“We are on the cusp of creating a world in which technology is increasingly pervasive but is also increasingly invisible,” Shum said.

This week on the Microsoft Facebook page, we joined the invisible revolution to preview the latest, most cutting-edge developments in artificial intelligence, machine learning and cloud computing. The possibilities are endless.

Invisible revolution GIF

Computer industry luminaries honored Dave Cutler, a Microsoft senior technical fellow whose impressive body of work spans five decades, as a Computer History Museum Fellow. The 74-year-old has shaped entire eras. He worked to develop the VMS operating system for Digital Equipment Corporation in the late 1970s, had a central role in the development of Windows NT — the basis for all major versions of Windows since 1993 — and helped develop the Microsoft Azure cloud operating system and the hypervisor for Xbox One that allows the console to be more than just for gaming.

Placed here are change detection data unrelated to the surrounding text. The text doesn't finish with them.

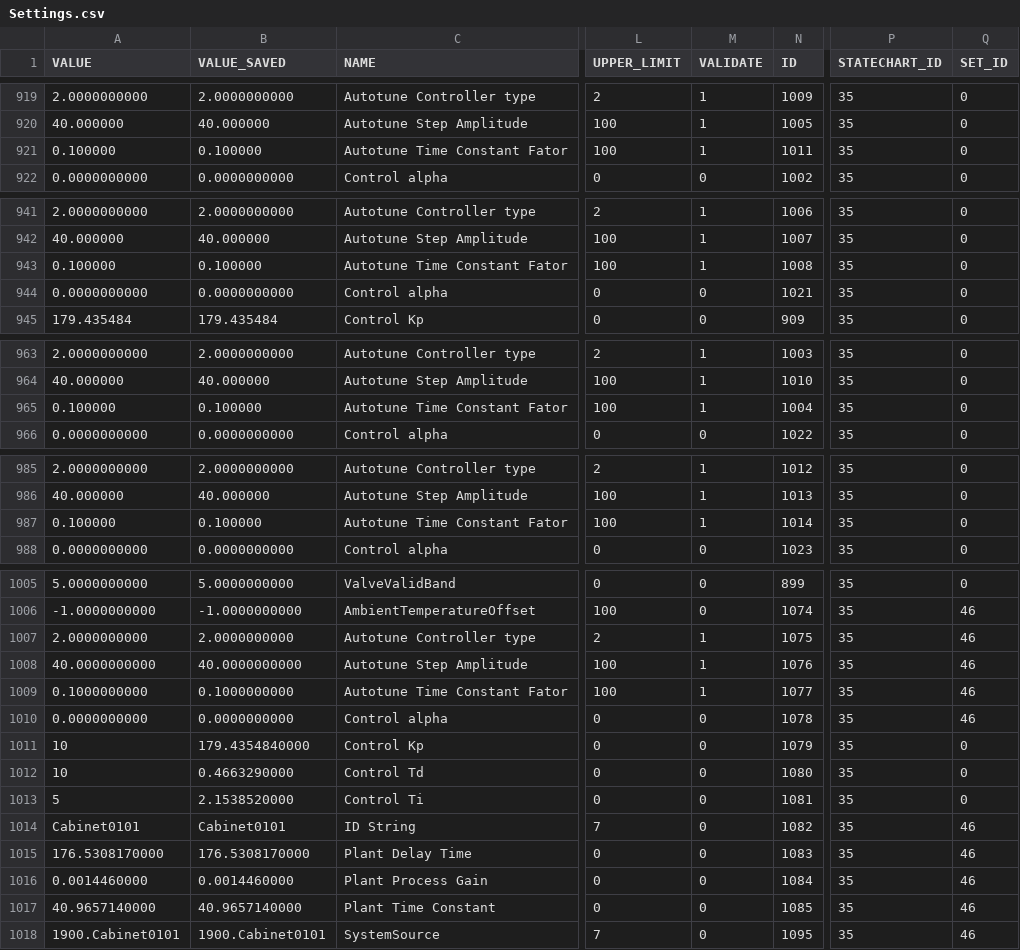
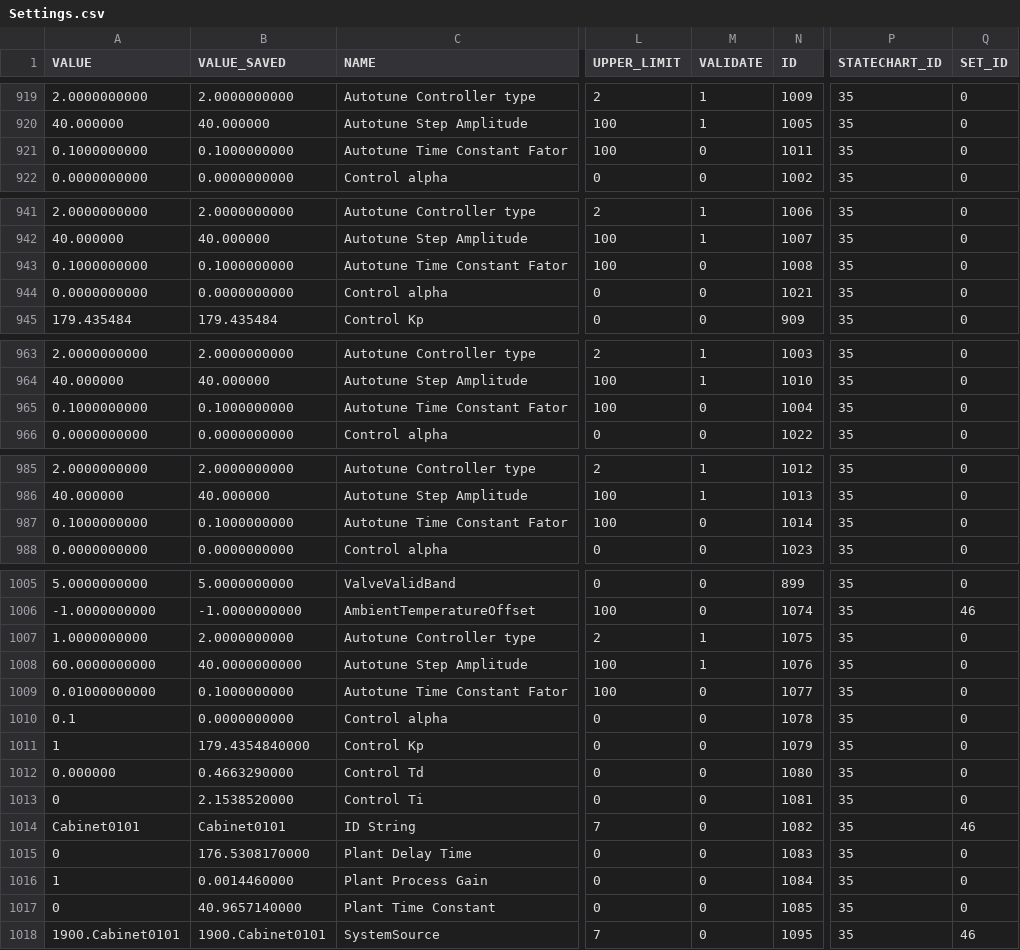
Before and after one commit to lsst-ts/ts_llconfig_mtcs, a CSV file: MTMount/Settings.csv, drawn as a sheet; only a part is shown, gaps mark what is left out; the diff covers the shown part only; the diff names each change by its address in the sheet, - before the commit and + after, or states it on an @@ line.

Commit message:
Files committed automatically by /home/lsst/LSST/mariadb-docker/settingsBackupCommit.sh script.

```diff
--- a/MTMount/Settings.csv
+++ b/MTMount/Settings.csv
-A921 (VALUE): 0.100000
+A921 (VALUE): 0.1000000000
-B921 (VALUE_SAVED): 0.100000
+B921 (VALUE_SAVED): 0.1000000000
-M921 (VALIDATE): 1
+M921 (VALIDATE): 0
-A943 (VALUE): 0.100000
+A943 (VALUE): 0.1000000000
-B943 (VALUE_SAVED): 0.100000
+B943 (VALUE_SAVED): 0.1000000000
-M943 (VALIDATE): 1
+M943 (VALIDATE): 0
-A965 (VALUE): 0.100000
+A965 (VALUE): 0.1000000000
-B965 (VALUE_SAVED): 0.100000
+B965 (VALUE_SAVED): 0.1000000000
-M965 (VALIDATE): 1
+M965 (VALIDATE): 0
-A987 (VALUE): 0.100000
+A987 (VALUE): 0.1000000000
-B987 (VALUE_SAVED): 0.100000
+B987 (VALUE_SAVED): 0.1000000000
-M987 (VALIDATE): 1
+M987 (VALIDATE): 0
-A1007 (VALUE): 2.0000000000
+A1007 (VALUE): 1.0000000000
-Q1007:Q1010 (SET_ID): 46
+Q1007:Q1010 (SET_ID): 0
-A1008 (VALUE): 40.0000000000
+A1008 (VALUE): 60.0000000000
-A1009 (VALUE): 0.1000000000
+A1009 (VALUE): 0.01000000000
-M1009 (VALIDATE): 1
+M1009 (VALIDATE): 0
-A1010 (VALUE): 0.0000000000
+A1010 (VALUE): 0.1
-A1011 (VALUE): 10
+A1011 (VALUE): 1
-A1012 (VALUE): 10
+A1012 (VALUE): 0.000000
-A1013 (VALUE): 5
+A1013 (VALUE): 0
-A1015 (VALUE): 176.5308170000
+A1015 (VALUE): 0
-Q1015:Q1017 (SET_ID): 46
+Q1015:Q1017 (SET_ID): 0
-A1016 (VALUE): 0.0014460000
+A1016 (VALUE): 1
-A1017 (VALUE): 40.9657140000
+A1017 (VALUE): 0
```
Also changed, not shown: 10 edited cells elsewhere in this file.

“The Fellow awards recognize people who’ve had a tremendous impact on our lives, on our culture, on the way we work, exchange information and live,” said John Hollar, the museum’s president and CEO. “People like Dave Cutler, who probably influences the computing experiences of more than 2 billion people, yet isn’t known in a way he deserves to be, in proportion to the impact he’s had on the world.”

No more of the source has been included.